▸ **Exercise instructions**
Write only the number of lines in the entries below that contain the string "this".

---------- Data for analysis ----------

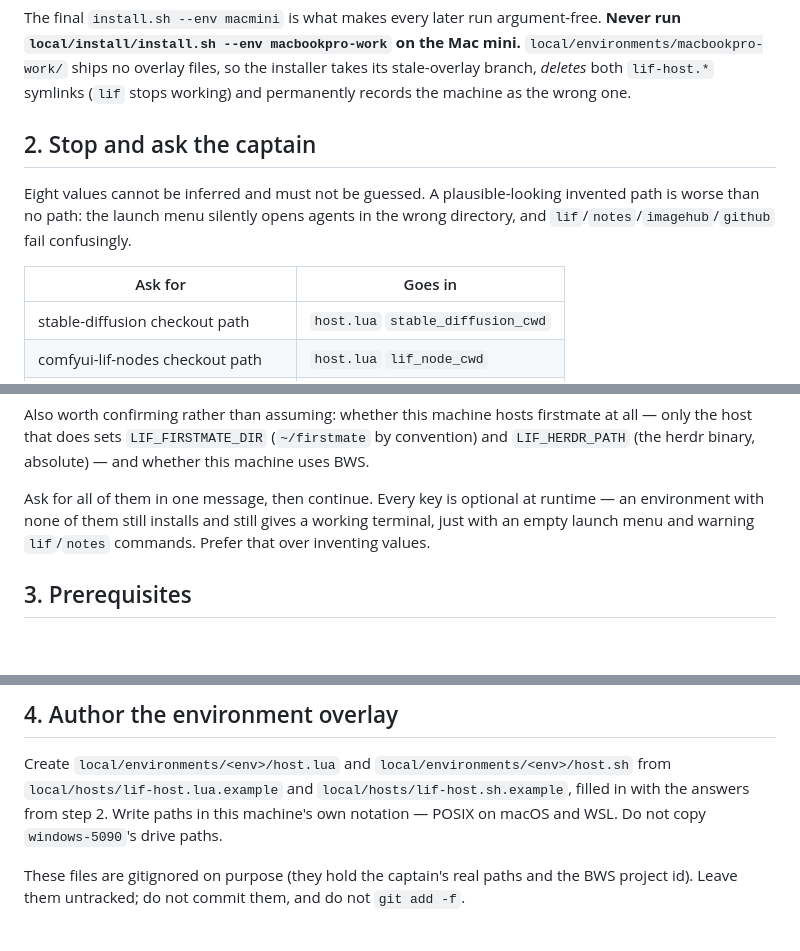
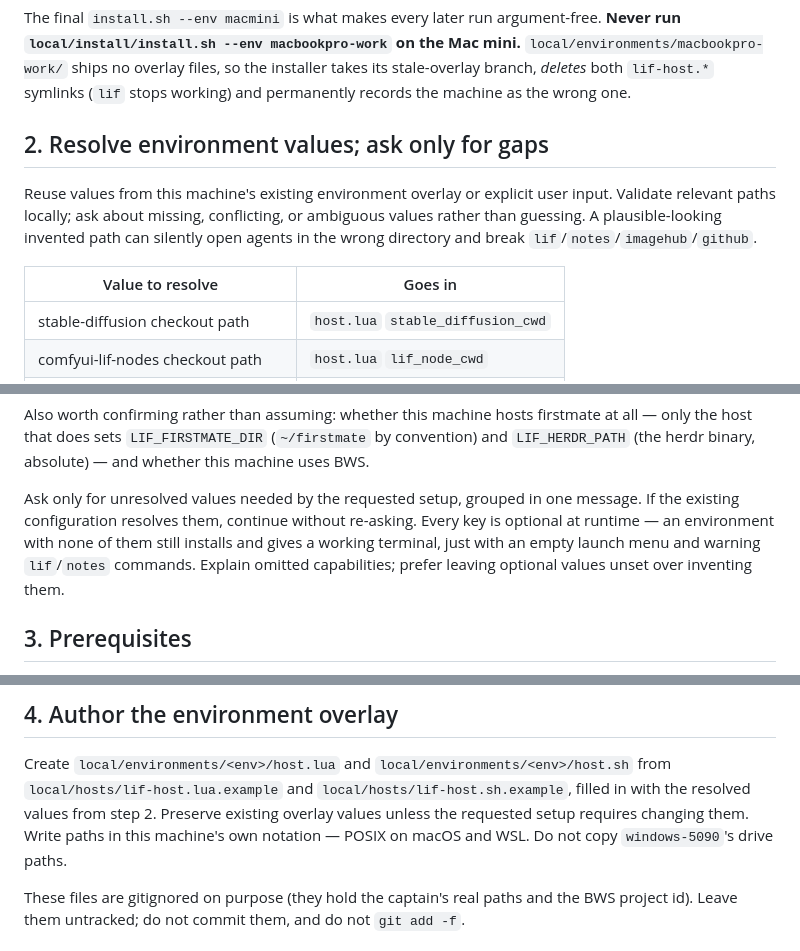
Before and after one commit to alandy88/lif-agents, a Markdown page: local/install/AGENTS.md, 3 parts joined by grey strips. Drawn GitHub-style; blank space fills up the shorter version.

Commit message:
docs(local): resolve install values from existing overlays before asking
Reuse values already in the machine's environment overlay or given by the
user, and ask only about missing, conflicting, or ambiguous ones.

Co-Authored-By: Claude Opus 5.5 <noreply@anthropic.com>
Claude-Session: https://claude.ai/code/session_0176orbibYWZspUQ2izXqauE

```diff
--- a/local/install/AGENTS.md
+++ b/local/install/AGENTS.md
@@ -63,13 +63,14 @@ Mac mini.** `local/environments/macbookpro-work/` ships no overlay files, so the
 installer takes its stale-overlay branch, *deletes* both `lif-host.*` symlinks
 (`lif` stops working) and permanently records the machine as the wrong one.
 
-## 2. Stop and ask the captain
+## 2. Resolve environment values; ask only for gaps
 
-Eight values cannot be inferred and must not be guessed. A plausible-looking
-invented path is worse than no path: the launch menu silently opens agents in
-the wrong directory, and `lif`/`notes`/`imagehub`/`github` fail confusingly.
+Reuse values from this machine's existing environment overlay or explicit user input.
+Validate relevant paths locally; ask about missing, conflicting, or ambiguous values
+rather than guessing. A plausible-looking invented path can silently open agents in
+the wrong directory and break `lif`/`notes`/`imagehub`/`github`.
 
-| Ask for | Goes in |
+| Value to resolve | Goes in |
 |---|---|
 | stable-diffusion checkout path | `host.lua` `stable_diffusion_cwd` |
 | comfyui-lif-nodes checkout path | `host.lua` `lif_node_cwd` |
@@ -85,10 +86,11 @@ at all — only the host that does sets `LIF_FIRSTMATE_DIR` (`~/firstmate` by
 convention) and `LIF_HERDR_PATH` (the herdr binary, absolute) — and whether this
 machine uses BWS.
 
-Ask for all of them in one message, then continue. Every key is optional at
-runtime — an environment with none of them still installs and still gives a
-working terminal, just with an empty launch menu and warning `lif`/`notes`
-commands. Prefer that over inventing values.
+Ask only for unresolved values needed by the requested setup, grouped in one message.
+If the existing configuration resolves them, continue without re-asking. Every key is
+optional at runtime — an environment with none of them still installs and gives a
+working terminal, just with an empty launch menu and warning `lif`/`notes` commands.
+Explain omitted capabilities; prefer leaving optional values unset over inventing them.
 
 ## 3. Prerequisites
 
@@ -124,7 +126,8 @@ footer leaves quota data unavailable.
 
 Create `local/environments/<env>/host.lua` and `local/environments/<env>/host.sh` from
 `local/hosts/lif-host.lua.example` and `local/hosts/lif-host.sh.example`, filled
-in with the answers from step 2. Write paths in this machine's own notation —
+in with the resolved values from step 2. Preserve existing overlay values unless the
+requested setup requires changing them. Write paths in this machine's own notation —
 POSIX on macOS and WSL. Do not copy `windows-5090`'s drive paths.
 
 These files are gitignored on purpose (they hold the captain's real paths and
```
Also changed, not shown: other parts of local/install/AGENTS.md (+1 -1 lines).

----------

▸ **The completed task**
4